[Records supplied]:
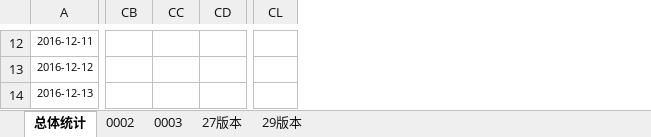
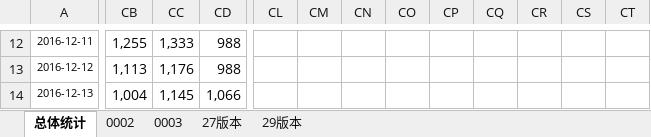
Before and after one commit to fanliaokeji/lvdun, an Excel workbook: dida/code/doc/我的日历留存.xlsx, sheet 总体统计, drawn as a sheet; only a part is shown, gaps mark what is left out; values as stored, in another font and other column widths than the file's, no borders; charts and pictures not drawn; removed rows and columns are numbered as before the commit, all else as after; the diff covers the shown part only; the diff names each change by its address in the sheet, - before the commit and + after, or states it on an @@ line.

```diff
--- a/dida/code/doc/我的日历留存.xlsx (sheet 总体统计)
+++ b/dida/code/doc/我的日历留存.xlsx (sheet 总体统计)
-column CL, empty
+column CL, empty
+column CM, empty
+column CN, empty
+column CO, empty
+column CP, empty
+column CQ, empty
+column CR, empty
+column CS, empty
+column CT, empty
-CB12: (empty)
+CB12: 1,255
-CC12: (empty)
+CC12: 1,333
-CD12:CD13: (empty)
+CD12:CD13: 988
-CB13: (empty)
+CB13: 1,113
-CC13: (empty)
+CC13: 1,176
-CB14: (empty)
+CB14: 1,004
-CC14: (empty)
+CC14: 1,145
-CD14: (empty)
+CD14: 1,066
```
Also changed, not shown: 783 edited cells elsewhere in this sheet, charts or pictures.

[Task details]: For the records above, state the number of lines that contain "shown", and provide nothing further.

[Reply]: 2